A campaign to transform Haworth’s retained fire station into a community-run Worth Valley safety hub is a step closer to achieving its objective.

The building is due to close as a retained fire station at the end of this year.

But West Yorkshire Fire and Rescue Auth-ority’s Community Safety Committee has agreed a package to enable councillors to reach the next stage in their attempt to keep the premises open as an emergency service centre instead.

Councillor John Huxley, chairman of Worth Valley Joint Transport and Emergency Services Committee, which includes representatives from Haworth, Oxenhope and Keighley councils, said councillors now have a plan in front of them that they will discuss in detail.

He said: “It’s been a long process because there was no similar model in the country we could study.

“It’s a ground-breaking concept, and if we succeed in making it work, it could provide the basis for other similar community-run schemes for rural communities.

“After all the discussions, we’ve reached a position where we can recommend to our respective councils a concept we believe will give us the basis to ultimately keep fire-fighting in the Worth Valley and, at the same time, create a service centre that will keep our communities safe.”

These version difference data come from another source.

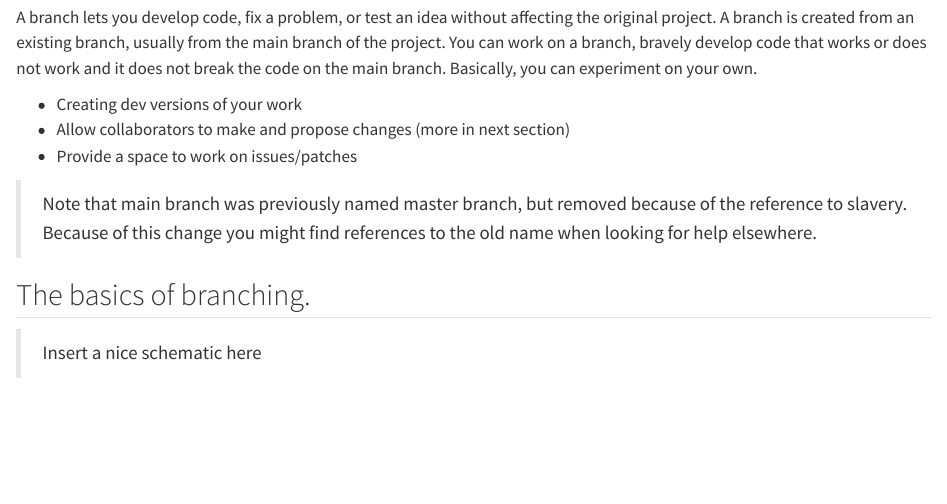
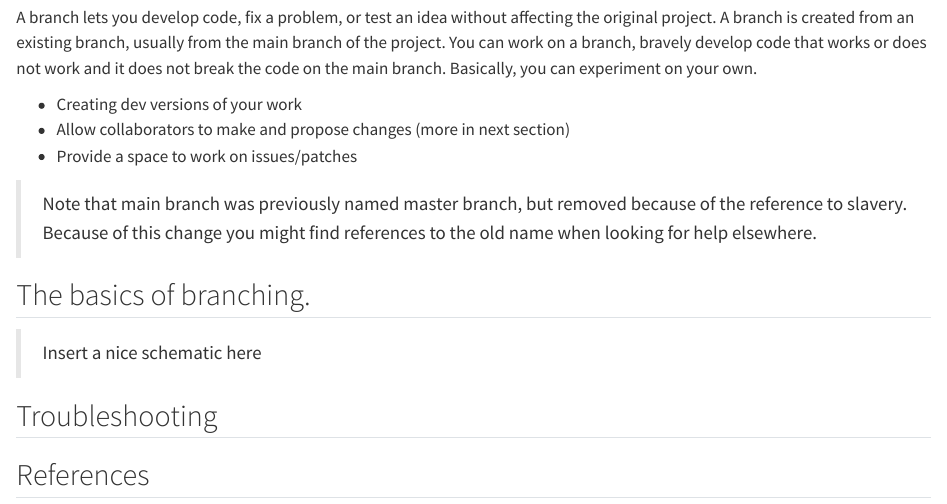
Before and after one commit to BecksLab/tutorial_github, a Quarto document (branches.qmd): the page in a window 1100 px wide, from 250 px down. Rendered offline with R 4.5, knitr and Pandoc in place of Quarto, with nearby package versions.

Commit message:
📝 add refs section

```diff
--- a/branches.qmd
+++ b/branches.qmd
@@ -20,3 +20,10 @@ A branch lets you develop code, fix a problem, or test an idea without affecting
 ## The basics of branching.
 
 > Insert a nice schematic here
+
+## Troubleshooting
+
+## References {.unnumbered}
+
+::: {#refs}
+:::
```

The plan to keep the property open in its new guise was tabled for discussion at Haworth, Cross Roads and Stanbury Parish Council’s meeting on Tuesday.

It will also be debated by Keighley Town Council and Oxenhope Parish Council.

If a community takeover of the fire station becomes a reality, this will see the creation of a volunteer-run service that would be fully trained in fire prevention and other community safety skills.

Ultimately, it is hoped the centre could gradually increase its skill-base to a point where a volunteer fire-fighting unit, complementary to the full-time firefighters at Keighley Fire Station, could be established.

Campaigners would also like to see the building act as a hub for not only fire and rescue, but as a base for neighbourhood policing and for the Calderdale Hill Rescue Service.

Deputy chief fire officer Steve Beckley said: “We already use volunteers to support our community safety activity in some areas, and this project offers an exciting opportunity to formalise a true partnership, where local people contribute to keeping their community safe by preventing fires and other incidents, such as road traffic collisions.”